    Harper is definitely guilty of ignoring the manufacturing sector and putting too many of his eggs in extraction, no question. As the price of oil has collapsed, he suddenly wants to focus his talk on things like accelerated CCA for manufacturers’ capital acquisitions but this is a first for him.

    As for comparing Harper to Ted Cruz, I suppose he would be Canada’s Ted Cruz, but it’s all relative. Cruz by Canadian political standards I guess…but in no way, shape or form does he ever advocate what Ted Cruz does. It’s not the same thing. Even modern day conservatism in Canada at the federal level is still substantially different than the U.S.

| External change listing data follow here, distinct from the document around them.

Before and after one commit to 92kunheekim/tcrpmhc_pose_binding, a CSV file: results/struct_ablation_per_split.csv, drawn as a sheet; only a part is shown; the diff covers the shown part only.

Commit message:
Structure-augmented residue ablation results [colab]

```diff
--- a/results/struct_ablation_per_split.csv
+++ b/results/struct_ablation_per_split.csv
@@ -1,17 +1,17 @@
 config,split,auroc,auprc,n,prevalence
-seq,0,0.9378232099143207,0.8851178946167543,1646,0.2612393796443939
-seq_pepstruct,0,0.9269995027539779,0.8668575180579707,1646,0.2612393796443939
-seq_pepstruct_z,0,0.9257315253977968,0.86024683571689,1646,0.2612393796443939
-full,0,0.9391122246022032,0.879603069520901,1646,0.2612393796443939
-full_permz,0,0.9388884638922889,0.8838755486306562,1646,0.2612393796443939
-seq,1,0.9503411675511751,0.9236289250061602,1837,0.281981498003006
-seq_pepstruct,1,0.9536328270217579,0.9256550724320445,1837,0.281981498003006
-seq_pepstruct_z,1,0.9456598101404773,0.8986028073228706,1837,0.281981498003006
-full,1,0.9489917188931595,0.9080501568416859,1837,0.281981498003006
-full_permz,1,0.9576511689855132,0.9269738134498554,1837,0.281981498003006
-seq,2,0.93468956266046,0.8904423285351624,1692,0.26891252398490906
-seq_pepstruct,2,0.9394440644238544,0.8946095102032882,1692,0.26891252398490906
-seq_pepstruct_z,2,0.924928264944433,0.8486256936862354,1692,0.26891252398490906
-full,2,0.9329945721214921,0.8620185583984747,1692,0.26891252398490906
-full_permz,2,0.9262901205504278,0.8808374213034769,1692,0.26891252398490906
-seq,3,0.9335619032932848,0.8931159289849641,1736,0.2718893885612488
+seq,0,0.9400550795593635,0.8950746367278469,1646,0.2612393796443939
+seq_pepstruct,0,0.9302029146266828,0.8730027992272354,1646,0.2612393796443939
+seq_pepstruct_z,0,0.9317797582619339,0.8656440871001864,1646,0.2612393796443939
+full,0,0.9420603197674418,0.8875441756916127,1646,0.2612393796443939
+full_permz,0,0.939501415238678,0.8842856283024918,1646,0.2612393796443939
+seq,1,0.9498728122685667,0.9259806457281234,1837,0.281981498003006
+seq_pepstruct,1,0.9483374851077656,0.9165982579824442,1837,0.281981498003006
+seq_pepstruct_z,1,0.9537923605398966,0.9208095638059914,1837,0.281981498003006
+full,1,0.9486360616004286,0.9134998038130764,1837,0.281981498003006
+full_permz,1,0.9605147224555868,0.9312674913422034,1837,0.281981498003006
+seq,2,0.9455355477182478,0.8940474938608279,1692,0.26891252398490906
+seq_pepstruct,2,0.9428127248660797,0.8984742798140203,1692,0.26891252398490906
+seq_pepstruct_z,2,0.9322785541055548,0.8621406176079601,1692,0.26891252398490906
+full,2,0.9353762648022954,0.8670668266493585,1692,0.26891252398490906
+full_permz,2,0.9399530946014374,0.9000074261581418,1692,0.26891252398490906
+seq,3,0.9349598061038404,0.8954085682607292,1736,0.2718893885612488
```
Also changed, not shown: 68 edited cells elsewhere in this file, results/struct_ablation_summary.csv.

    Harper has actually won three national elections but only one of them have been a majority government. The suggestion that Harper has “an almost unbeatable coalition” is laughable. There is a very big problem in Canada right now with vote splitting among the center-left parties, and that’s to Harper’s advantage. The very latest polls have close to 70% of Canadians supporting one of the three progressive parties. That could conceivably still allow the Conservative party to squeak in with another tiny minority government. That means that they can’t really do anything without the support of the opposition parties. Should that happen, rumours still float that the other 3 parties may declare a motion of non confidence in the government early and approach the Governor General with a plan for a type of coalition government where they would give a guarantee of cooperation for a specified period of time. That almost happened for the first time in 2008.

    It’s been the rise of the democratic socialist party (NDP) federally, and the establishment of the Green party vote (key areas particularly) that’s done this. The NDP have formed many Provincial governments, but their historic role federally has always been to heavily influence the Liberal party and keep them true to their progressive nature in order to attract the voters that might otherwise vote NDP. The NDP are now the official opposition in Canada and are challenging the Liberals directly. The newcomer Green party runs around 7% nationally but between 10-15% in British Columbia. On Vancouver island, they can attain 20+% points in support and there are 9 federal seats there. What used to be a three way race in BC has become a four way race in parts of it. The Greens, New Democrats and Liberals are mostly fighting over the same voters. I’m hoping that more disaffected moderate swing voters that sometimes vote Tory will cross over to Justin Trudeau’s Liberals, even though I support the NDP personally.

    Lastly, it’s just the “Conservative party” federally, with the party still being called the Progressive Conservative party in Provincial politics. There never was a “Canadian conservative reform alliance party”, then or now. The western based Reform party sprung up to challenge the imagined “eastern” Progressive Conservative Party federally. The reformers later changed their name to the Canadian Alliance. The Alliance eventually merged with the Progressive Conservatives to become the Conservative Party of Canada. I still like that name CRAP though, as do a lot of Canadians. It gets lengthened to the corrupt reform alliance party or the conservative reform alliance party depending on how sour a mood you’re in about them.